Hit the neighborhood pool even if you don't know how to swim. Water is easy on the joints, it relaxes muscles, and it allows you to stretch more. If you can't swim, find an aquatics class that includes gentle range of motion, flexibility, strengthening, and aerobic exercises. Warm water in particular (around 88 degrees) may help relax muscles more. Look for a gym or clinic with a warm-water pool or hot tub.

Strength training is beneficial for people who suffer from fibromyalgia.

Strengthen Your Muscles

People with fibromyalgia were once discouraged from doing strength training. But research has shown that it's safe and helpful. Strengthening muscles makes daily activities such as climbing stairs and doing household chores easier. Use props like resistance bands or free weights. To strengthen calves, rise up on your toes as high as you can and slowly lower yourself back down. Hold weights during reps.

Do range-of-motion exercises to reduce stiffness and keep joints flexible.

Stretch for Flexibility

Can you move all your joints through their full range of motion? Many people with fibromyalgia can't. Range-of-motion exercises gently reduce stiffness and keep joints flexible, making movement easier during your daily routine. Start with simple motions such as rotating your arms and legs as you sit in a chair. Your doctor or a physical therapist can help identify the right exercises for you.

Move whenever you can throughout the day to stay active.

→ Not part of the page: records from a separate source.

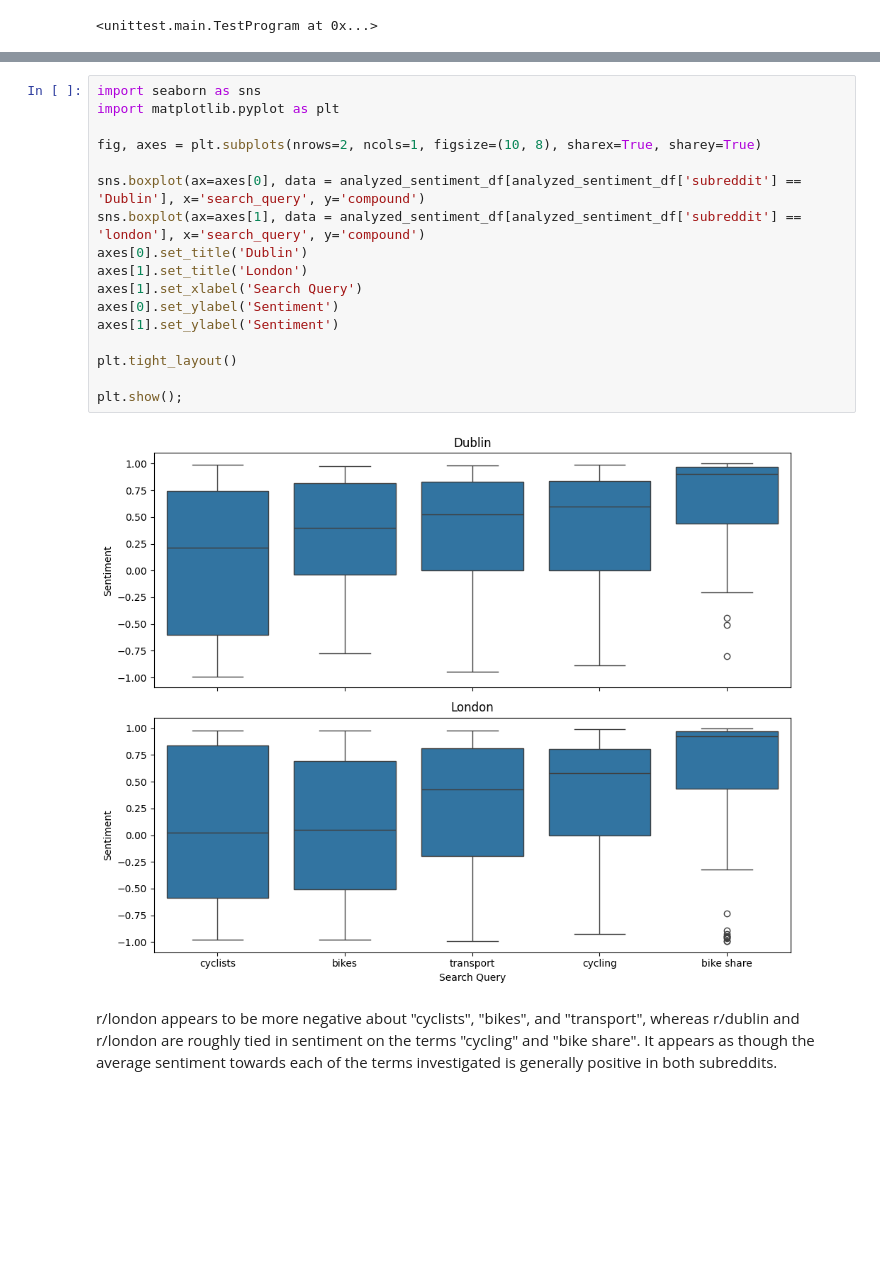
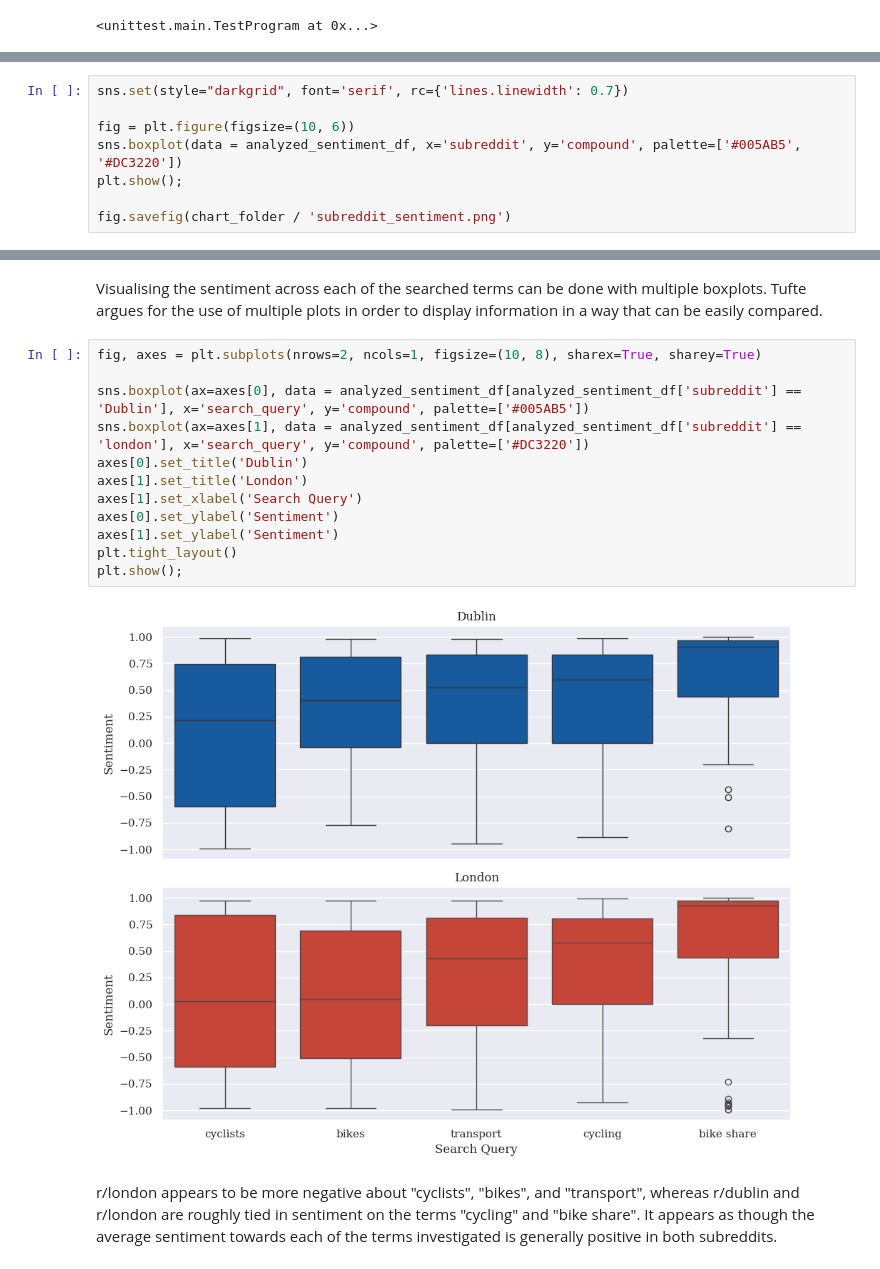
Before and after one commit to step-hen-burke/CA2, a Jupyter notebook: 1_data_processing.ipynb, the cells around one changed output, grey strips where cells are left out. Drawn from its saved outputs; the diff is of its cells as text; blank space fills up the shorter version.

Commit message:
Rename files. Added commentary & charts. Added machine learning file

```diff
--- a/data_processing.ipynb
+++ b/1_data_processing.ipynb
@@ -1193,0 +1220,8 @@ analyzed_sentiment_df.head()
+# %%
+sns.set(style="darkgrid", font='serif', rc={'lines.linewidth': 0.7})
+
+fig = plt.figure(figsize=(10, 6))
+sns.boxplot(data = analyzed_sentiment_df, x='subreddit', y='compound', palette=['#005AB5', '#DC3220'])
+plt.show();
+
+fig.savefig(chart_folder / 'subreddit_sentiment.png')
@@ -1194,22 +1230,19 @@ analyzed_sentiment_df.head()
+# %% [markdown]
+Visualising the sentiment across each of the searched terms can be done with multiple boxplots. Tufte argues for the use of multiple plots in order to display information in a way that can be easily compared.
 # %%
-import seaborn as sns
-import matplotlib.pyplot as plt
-
 fig, axes = plt.subplots(nrows=2, ncols=1, figsize=(10, 8), sharex=True, sharey=True)
 
-sns.boxplot(ax=axes[0], data = analyzed_sentiment_df[analyzed_sentiment_df['subreddit'] == 'Dublin'], x='search_query', y='compound')
-sns.boxplot(ax=axes[1], data = analyzed_sentiment_df[analyzed_sentiment_df['subreddit'] == 'london'], x='search_query', y='compound')
+sns.boxplot(ax=axes[0], data = analyzed_sentiment_df[analyzed_sentiment_df['subreddit'] == 'Dublin'], x='search_query', y='compound', palette=['#005AB5'])
+sns.boxplot(ax=axes[1], data = analyzed_sentiment_df[analyzed_sentiment_df['subreddit'] == 'london'], x='search_query', y='compound', palette=['#DC3220'])
 axes[0].set_title('Dublin')
 axes[1].set_title('London')
 axes[1].set_xlabel('Search Query')
 axes[0].set_ylabel('Sentiment')
 axes[1].set_ylabel('Sentiment')
-
 plt.tight_layout()
-
 plt.show();
 # %% [output]
-[figure, old version]
+[figure, new version]
 # %% [markdown]
 r/london appears to be more negative about "cyclists", "bikes", and "transport", whereas r/dublin and r/london are roughly tied in sentiment on the terms "cycling" and "bike share". It appears as though the average sentiment towards each of the terms investigated is generally positive in both subreddits.
 # %%
```
Also changed, not shown: parts of 14 cells of this notebook, 3 other files.
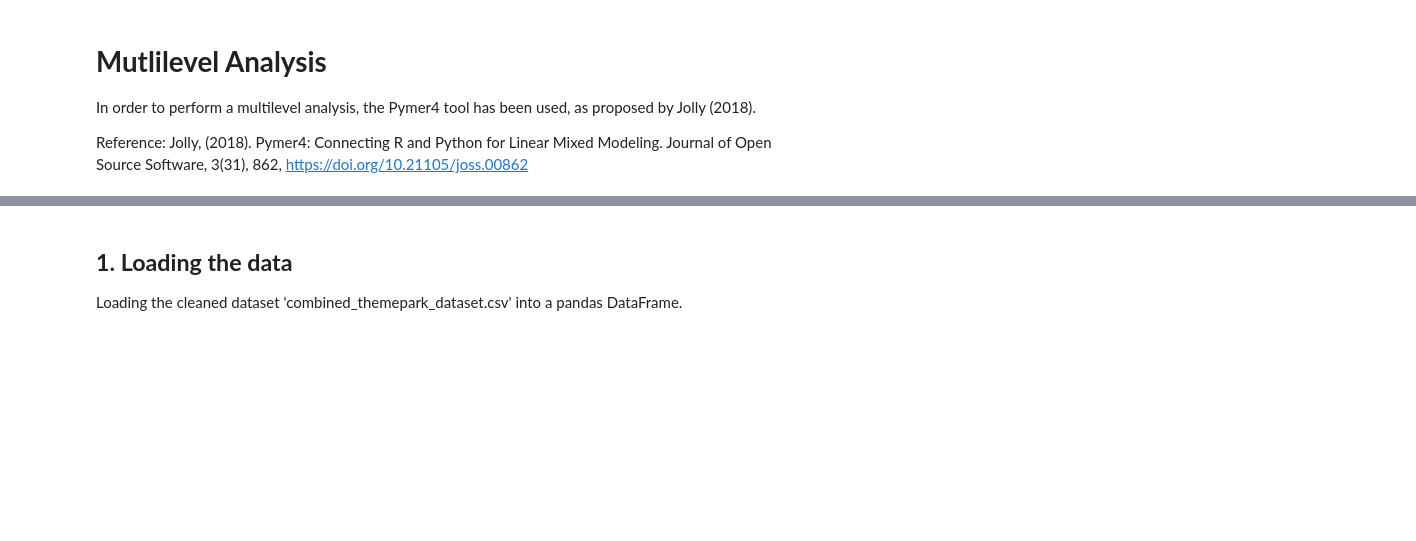
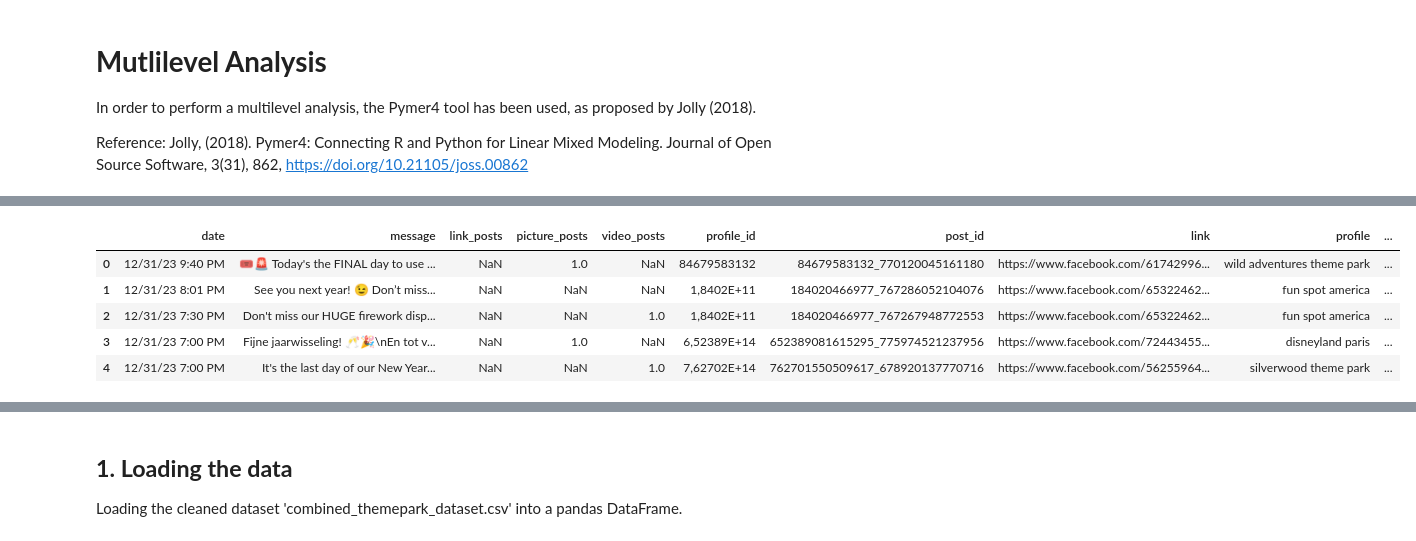
Before and after one commit to crlhbs/Group1_MarketingStrategy, a Jupyter notebook: Multi-level_Analysis.ipynb, the cells around one changed output, grey strips where cells are left out. Cells and saved outputs as stored; diff of their text form; code cells hidden in the pictures; blank space fills up the shorter version.

```diff
--- a/Multi-level_Analysis.ipynb
+++ b/Multi-level_Analysis.ipynb
@@ -20,0 +42,5 @@ from pymer4.utils import get_resource_path
+# %%
+#read the excel file into a dataframe
+H2_data = pd.read_csv('https://raw.githubusercontent.com/crlhbs/Group1_MarketingStrategy/main/02_new%20dataframes/H2_dataframe.csv')
+#to check the first few rows of the dataframe, you can use
+print(H2_data.head())
@@ -20,0 +68,5 @@ from pymer4.utils import get_resource_path
+# %%
+# Merge 'combined_df' with 'level2_df' on the 'profile' column
+combined_df = df.merge(H2_data, on='post_id', how='left')
+#show combined_df
+combined_df.head()
@@ -20,0 +81,19 @@ from pymer4.utils import get_resource_path
+# %%
+# Merge 'combined_df' with 'H2_data' on the 'post_id' column
+combined_df = combined_df.merge(H2_data, on='post_id', how='left')
+
+# Get a list of duplicate columns
+duplicate_columns = [col for col in combined_df.columns if '_x' in col or '_y' in col]
+
+# Drop the duplicate columns
+combined_df.drop(columns=duplicate_columns, inplace=True)
+
+# Show combined_df
+combined_df.head()
+# %% [output]
+|  | date | message | link_posts | picture_posts | video_posts | profile_id | post_id | link | profile | ... |
+| 0 | 12/31/23 9:40 PM | 🎟️🚨 Today's the FINAL day to use ... | NaN | 1.0 | NaN | 84679583132 | 84679583132_770120045161180 | https://www.facebook.com/61742996... | wild adventures theme park | ... |
+| 1 | 12/31/23 8:01 PM | See you next year! 😉 Don’t miss... | NaN | NaN | NaN | 1,8402E+11 | 184020466977_767286052104076 | https://www.facebook.com/65322462... | fun spot america | ... |
+| 2 | 12/31/23 7:30 PM | Don't miss our HUGE firework disp... | NaN | NaN | 1.0 | 1,8402E+11 | 184020466977_767267948772553 | https://www.facebook.com/65322462... | fun spot america | ... |
+| 3 | 12/31/23 7:00 PM | Fijne jaarwisseling! 🥂🎉\nEn tot v... | NaN | 1.0 | NaN | 6,52389E+14 | 652389081615295_775974521237956 | https://www.facebook.com/72443455... | disneyland paris | ... |
+| 4 | 12/31/23 7:00 PM | It's the last day of our New Year... | NaN | NaN | 1.0 | 7,62702E+14 | 762701550509617_678920137770716 | https://www.facebook.com/56255964... | silverwood theme park | ... |
```
Also changed, not shown: parts of 13 cells of this notebook.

Every Little Bit Helps

Maybe the idea of exercise still seems overwhelming. Or maybe you're already in an exercise program. You can still try to add little bits of physical activity to your daily routine. Walk up the escalator. Move the remote so you have to get up to change the TV channel. Push the baby stroller when you go for a walk. Little challenges like these shouldn't worsen symptoms but should improve pain and fatigue.

Exercise consistently to get the most out of your program.

Stay Psyched to Move

Exercising consistently helps you get the most out of your program. But fibro symptoms can dampen motivation. To stay inspired, exercise with a friend or a fibro support group in your area. Set small goals for yourself. And when you reach your goals, reward yourself with a massage, a movie, or extra reading time. Above all, keep your eyes on the prize: feeling your best, even with fibromyalgia.

Sources:

IMAGES PROVIDED BY:

  1. joSon / Stone
  2. AAGAMIA / Iconica
  3. Bambu Productions / Iconica
  4. Ariel Skelley / Taxi
  5. David Madison / Stone
  6. Rana Faure / Digital Vision
  7. Peter Samuels / Stone
  8. Fuse
  9. Steve Pomberg / WebMD
  10. Zia Soleil / Iconica
  11. Purestock

REFERENCES:

  • American Academy of Family Physicians.
  • Arthritis Today.
  • Johns Hopkins Arthritis Center: "Yoga for People with Arthritis."
  • Matallana, L. The Complete Idiot's Guide to Fibromyalgia, Alpha Books (Penguin), 2009.
  • National Fibromyalgia Association.
  • National Fibromyalgia Research Association.
  • News release, Oregon Health and Science University.
  • Richards, S., and Scott, D. British Medical Journal, July 27, 2002.
  • University of Illinois at Chicago National Center on Physical Activity and Disability.
  • University of Michigan Chronic Pain and Fatigue Research Center.
  • University of Washington Medicine Orthopaedics and Sports Medicine.
  • Yoga Journal.
WebMD does not provide medical advice, diagnosis or treatment. See additional information